Recent high-profile analyses of trajectories and prognoses of ecosystem decline around the world have called for a renewed focus on embedding the values of the natural world across all areas of public policy. This paper reports the results of a UK-based deliberative process involving experts from a wide range of policy domains and across societal sectors: government departments, associated agencies, national and international NGOs, professional institutions, academia and independent experts. A symposium, based on a collaborative learning approach, explored instances in which ecosystem values have successfully been embedded into public policy, identified challenges to their more widespread embedding despite commitments to do so over generational timescales, and took a backcasting approach to develop actionable outcomes required to deliver transformation change across state and civil society. Emergent themes were expressed in social, technological, environmental, economic and political terms. Recommendations for interventions in complex social-ecological systems are cross-sectoral in scope and will necessarily entail multiple agents of change, well beyond governmental leadership, within any given sphere of societal activity and interest. We identify strategic challenges for, and between, a spectrum of societal policy areas, many currently overlooking ecosystem dependencies, impacts and potential benefits. Reflections on the collaborative learning approach are also provided.

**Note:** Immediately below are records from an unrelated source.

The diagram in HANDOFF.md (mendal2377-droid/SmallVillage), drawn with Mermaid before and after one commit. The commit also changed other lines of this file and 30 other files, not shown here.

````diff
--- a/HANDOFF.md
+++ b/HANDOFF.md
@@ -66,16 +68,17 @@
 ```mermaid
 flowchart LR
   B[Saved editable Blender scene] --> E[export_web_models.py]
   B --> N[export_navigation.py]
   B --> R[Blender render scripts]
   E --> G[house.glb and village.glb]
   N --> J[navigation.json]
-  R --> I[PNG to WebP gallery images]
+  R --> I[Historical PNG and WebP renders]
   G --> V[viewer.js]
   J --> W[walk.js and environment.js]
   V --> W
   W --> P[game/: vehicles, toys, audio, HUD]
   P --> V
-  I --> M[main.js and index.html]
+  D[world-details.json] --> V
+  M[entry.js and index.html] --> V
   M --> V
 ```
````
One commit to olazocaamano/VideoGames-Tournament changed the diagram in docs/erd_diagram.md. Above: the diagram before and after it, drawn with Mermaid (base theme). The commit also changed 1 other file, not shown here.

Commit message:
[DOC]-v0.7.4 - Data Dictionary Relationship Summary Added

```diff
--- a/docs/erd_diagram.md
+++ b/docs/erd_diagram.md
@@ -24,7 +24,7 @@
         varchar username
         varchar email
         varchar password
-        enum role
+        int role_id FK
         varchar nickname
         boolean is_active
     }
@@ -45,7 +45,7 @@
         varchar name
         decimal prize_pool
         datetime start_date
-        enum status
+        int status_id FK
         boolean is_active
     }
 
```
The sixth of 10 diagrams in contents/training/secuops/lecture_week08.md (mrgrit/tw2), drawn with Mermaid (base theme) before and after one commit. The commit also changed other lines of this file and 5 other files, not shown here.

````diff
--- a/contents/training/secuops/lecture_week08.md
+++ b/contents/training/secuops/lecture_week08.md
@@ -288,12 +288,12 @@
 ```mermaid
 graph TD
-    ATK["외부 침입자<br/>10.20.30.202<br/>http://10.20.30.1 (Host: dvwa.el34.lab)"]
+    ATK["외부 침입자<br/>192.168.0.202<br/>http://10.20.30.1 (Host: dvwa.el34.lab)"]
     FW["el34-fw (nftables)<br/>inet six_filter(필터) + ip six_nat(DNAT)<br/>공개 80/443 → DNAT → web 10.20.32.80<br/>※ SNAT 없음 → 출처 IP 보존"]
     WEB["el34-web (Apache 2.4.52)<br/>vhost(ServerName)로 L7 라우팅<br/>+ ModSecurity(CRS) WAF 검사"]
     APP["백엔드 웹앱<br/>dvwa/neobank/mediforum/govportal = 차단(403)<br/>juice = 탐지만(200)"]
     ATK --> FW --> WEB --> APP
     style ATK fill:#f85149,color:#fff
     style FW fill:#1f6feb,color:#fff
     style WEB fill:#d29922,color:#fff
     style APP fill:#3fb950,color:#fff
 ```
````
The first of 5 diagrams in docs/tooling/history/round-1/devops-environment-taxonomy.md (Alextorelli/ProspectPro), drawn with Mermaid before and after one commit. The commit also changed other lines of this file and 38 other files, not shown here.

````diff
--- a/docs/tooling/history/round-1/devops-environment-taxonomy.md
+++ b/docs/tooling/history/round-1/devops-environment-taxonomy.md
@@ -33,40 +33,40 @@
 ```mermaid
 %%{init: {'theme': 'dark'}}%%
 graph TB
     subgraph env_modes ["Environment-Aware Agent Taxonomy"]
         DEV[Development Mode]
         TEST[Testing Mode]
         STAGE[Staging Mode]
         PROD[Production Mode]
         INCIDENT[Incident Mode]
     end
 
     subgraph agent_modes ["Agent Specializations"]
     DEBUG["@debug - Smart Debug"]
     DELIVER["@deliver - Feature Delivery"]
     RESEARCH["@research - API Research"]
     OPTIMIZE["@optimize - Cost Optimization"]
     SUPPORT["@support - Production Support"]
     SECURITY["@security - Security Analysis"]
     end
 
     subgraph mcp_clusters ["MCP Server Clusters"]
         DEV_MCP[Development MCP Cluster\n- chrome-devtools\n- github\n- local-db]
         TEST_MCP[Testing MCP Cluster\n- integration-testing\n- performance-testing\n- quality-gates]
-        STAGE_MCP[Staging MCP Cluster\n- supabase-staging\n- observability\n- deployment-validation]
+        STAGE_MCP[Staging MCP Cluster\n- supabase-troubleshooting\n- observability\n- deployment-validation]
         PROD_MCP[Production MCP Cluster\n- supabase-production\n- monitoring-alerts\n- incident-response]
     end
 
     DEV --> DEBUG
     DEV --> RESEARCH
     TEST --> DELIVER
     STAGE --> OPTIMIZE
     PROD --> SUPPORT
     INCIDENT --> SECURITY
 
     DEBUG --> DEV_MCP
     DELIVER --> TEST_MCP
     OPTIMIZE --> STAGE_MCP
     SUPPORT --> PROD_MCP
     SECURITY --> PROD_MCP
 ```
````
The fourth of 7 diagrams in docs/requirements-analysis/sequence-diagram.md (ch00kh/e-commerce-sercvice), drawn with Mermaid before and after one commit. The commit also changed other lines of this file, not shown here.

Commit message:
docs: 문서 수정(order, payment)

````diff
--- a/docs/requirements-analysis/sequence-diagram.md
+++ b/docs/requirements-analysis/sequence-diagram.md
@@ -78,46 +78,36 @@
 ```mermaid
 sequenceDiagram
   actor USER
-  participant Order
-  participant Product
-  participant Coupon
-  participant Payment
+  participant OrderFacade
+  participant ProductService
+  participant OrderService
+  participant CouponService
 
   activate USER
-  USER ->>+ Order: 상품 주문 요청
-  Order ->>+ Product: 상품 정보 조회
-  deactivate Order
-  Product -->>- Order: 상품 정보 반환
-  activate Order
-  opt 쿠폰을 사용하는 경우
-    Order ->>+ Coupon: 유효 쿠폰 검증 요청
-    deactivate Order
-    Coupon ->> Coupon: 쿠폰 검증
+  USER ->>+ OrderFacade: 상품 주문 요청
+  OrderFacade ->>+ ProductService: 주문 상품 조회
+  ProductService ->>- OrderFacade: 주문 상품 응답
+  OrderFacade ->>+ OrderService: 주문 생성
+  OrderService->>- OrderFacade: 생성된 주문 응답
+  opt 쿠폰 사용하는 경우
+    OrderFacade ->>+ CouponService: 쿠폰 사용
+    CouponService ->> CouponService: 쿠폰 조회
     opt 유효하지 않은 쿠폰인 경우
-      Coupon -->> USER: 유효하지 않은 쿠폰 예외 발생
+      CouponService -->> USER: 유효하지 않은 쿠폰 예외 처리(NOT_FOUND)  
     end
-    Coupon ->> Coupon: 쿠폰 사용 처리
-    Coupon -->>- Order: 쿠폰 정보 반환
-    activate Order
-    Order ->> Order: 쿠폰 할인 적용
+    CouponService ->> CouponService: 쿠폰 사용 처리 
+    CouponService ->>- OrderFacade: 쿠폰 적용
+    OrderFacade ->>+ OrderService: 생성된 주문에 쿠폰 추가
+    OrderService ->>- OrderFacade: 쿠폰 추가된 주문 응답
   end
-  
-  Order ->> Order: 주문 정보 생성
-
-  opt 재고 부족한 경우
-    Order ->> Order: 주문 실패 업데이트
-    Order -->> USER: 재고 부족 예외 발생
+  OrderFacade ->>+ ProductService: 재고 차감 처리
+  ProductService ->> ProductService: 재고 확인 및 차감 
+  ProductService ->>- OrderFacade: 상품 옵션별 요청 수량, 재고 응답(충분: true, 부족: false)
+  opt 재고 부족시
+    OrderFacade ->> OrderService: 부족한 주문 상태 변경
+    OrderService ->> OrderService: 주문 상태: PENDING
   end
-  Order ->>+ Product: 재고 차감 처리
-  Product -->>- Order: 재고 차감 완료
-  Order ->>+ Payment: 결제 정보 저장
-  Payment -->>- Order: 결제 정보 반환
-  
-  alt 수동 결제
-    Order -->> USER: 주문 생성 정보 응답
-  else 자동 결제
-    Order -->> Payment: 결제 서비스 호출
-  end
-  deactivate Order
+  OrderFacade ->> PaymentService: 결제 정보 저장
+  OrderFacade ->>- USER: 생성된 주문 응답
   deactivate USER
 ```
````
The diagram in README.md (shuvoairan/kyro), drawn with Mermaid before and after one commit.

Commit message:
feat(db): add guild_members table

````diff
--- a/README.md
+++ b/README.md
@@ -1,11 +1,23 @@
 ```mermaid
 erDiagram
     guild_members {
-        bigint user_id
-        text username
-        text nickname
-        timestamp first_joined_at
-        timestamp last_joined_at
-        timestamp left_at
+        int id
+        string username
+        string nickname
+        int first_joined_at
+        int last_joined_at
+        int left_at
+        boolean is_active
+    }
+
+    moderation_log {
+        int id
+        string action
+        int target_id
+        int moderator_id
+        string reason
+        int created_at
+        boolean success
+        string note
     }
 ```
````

Bibliographical noteFunding Information:
This work could not have been completed without the assistances of John Bilyeu, Cy Helms, Paul Rollins, Mark McClelland, and John Delphia of TxDOT, and Lee Gustavus andTom Scullion of the Texas Transportation Institute.
© 2020 Elsevier Ltd
- Socio-ecological systems
- Sustainable development
- System change